A real opportunity has been missed. Just as happened in the 1930s, what began as an American banking panic has now escalated into a global economic crisis. And just as happened in the 1930s, a lack of international coordination has the potential to turn a recession into a deep and protracted depression.
The problem that seems scarcely to have been discussed over the weekend is that each national government is currently responding to the crisis with its own monetary and fiscal measures. Some central banks have already slashed official rates to close to zero. Some treasuries have already launched multibillion-dollar bailouts and stimulus packages. The devil lies in the different timing and magnitudes of these measures. The absence of coordination makes it almost inevitable that we will see rising volatility in global foreign exchange and bond markets, as investors react to each fresh national initiative. The results could be nearly as disruptive as the protectionist measures adopted by national governments during the Depression. Now, as then, a policy of "every man for himself" would be lethal.
At the heart of this crisis is the huge imbalance between the United States, with its current account deficit in excess of 1 percent of world gross domestic product, and the surplus countries that finance it: the oil exporters, Japan and emerging Asia. Of these, the relationship between China and America has become the crucial one. More than anything else, it has been China's strategy of dollar reserve accumulation that has financed America's debt habit. Chinese savings were a key reason U.S. long-term interest rates stayed low and the borrowing binge kept going. Now that the age of leverage is over, "Chimerica"— the partnership between the big saver and the big spender—is key.
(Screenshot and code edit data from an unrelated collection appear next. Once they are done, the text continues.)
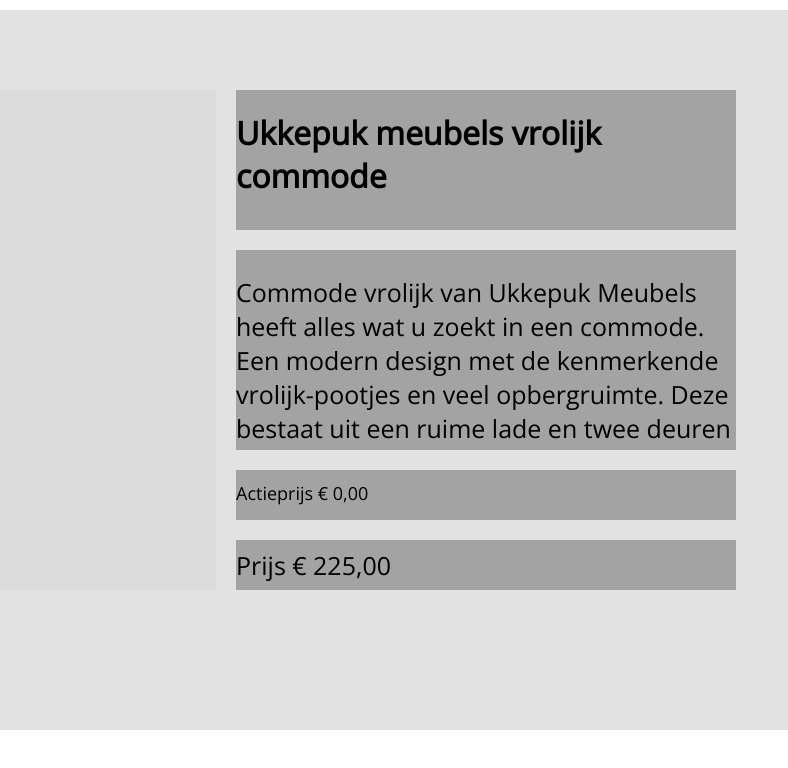
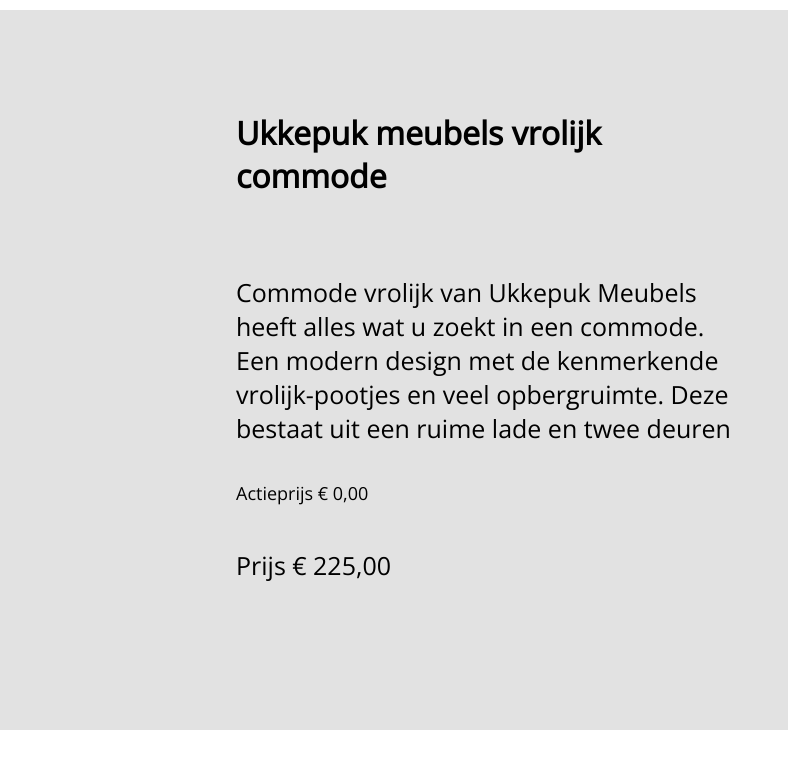
Before and after one commit to ZiberSoftware/Design-Club, a plain HTML site: page Senseview producten/index.html in a window 1280 px wide. Shown: the full height of the page, 492-1280 px from the left. Drawn offline with nearby package versions, Linux system fonts and the light colour scheme.

Commit message:
Kleur weg

```diff
--- a/Senseview producten/main.css
+++ b/Senseview producten/main.css
@@ -9,7 +9,6 @@
     position: absolute;
     width: 620px;
     height: 500px;
-    background-color: #dbdbdb;
     margin: 80px 60px 0 80px;
     overflow: hidden;
 }
@@ -122,7 +121,6 @@
 
 .title {
   position: absolute;
-  background-color: #a3a3a3;
   width: 500px;
   height: 140px;
   margin: 80px 60px 0 720px;
@@ -132,7 +130,6 @@
 .description {
   position: absolute;
   word-wrap: break-word;
-  background-color: #a3a3a3;
   width: 500px;
   height: 200px;
   margin: 240px 60px 0 720px;
@@ -144,7 +141,6 @@
 
 .actie {
     position: absolute;
-  background-color: #a3a3a3;
   width: 500px;
   height: 50px;
   margin: 460px 60px 0 720px;
@@ -156,7 +152,6 @@
 
 .price {
   position: absolute;
-  background-color: #a3a3a3;
   width: 500px;
   height: 50px;
   margin: 530px 60px 0 720px;
```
In essence, we need the Chinese to be supportive of U.S. monetary easing and fiscal stimulus by doing more of the same themselves. There needs to be agreement on a gradual reduction of the Chimerican imbalance via increased U.S. exports and increased Chinese imports. The alternative—a sudden reduction of the imbalance via lower U.S. imports and lower Chinese exports— would be horrible.
There also needs to be an agreement to avoid a rout in the dollar market and the bond market, which is what will happen if the Chinese stop buying U.S. government bonds, the amount of which is now set to increase massively.
The alternative to such a Chimerican deal is for the Chinese to turn inward, devoting their energies to "market socialism in one country," increasing the domestic consumption of Chinese products and turning away from trade as the engine of growth.
Memo to President-elect Barack Obama: Don't wait until April for the next G-20 summit. Call a meeting of the Chimerican G-2 for the day after your inaugural. Don't wait for China to call its own meeting of a new "G-1" in Beijing.
Niall Ferguson is a faculty associate of the Weatherhead Center; Laurence A. Tisch Professor of History, Department of History; and William Ziegler Professor of Business Administration, Business, Government, and the International Economy Unit, Harvard Business School.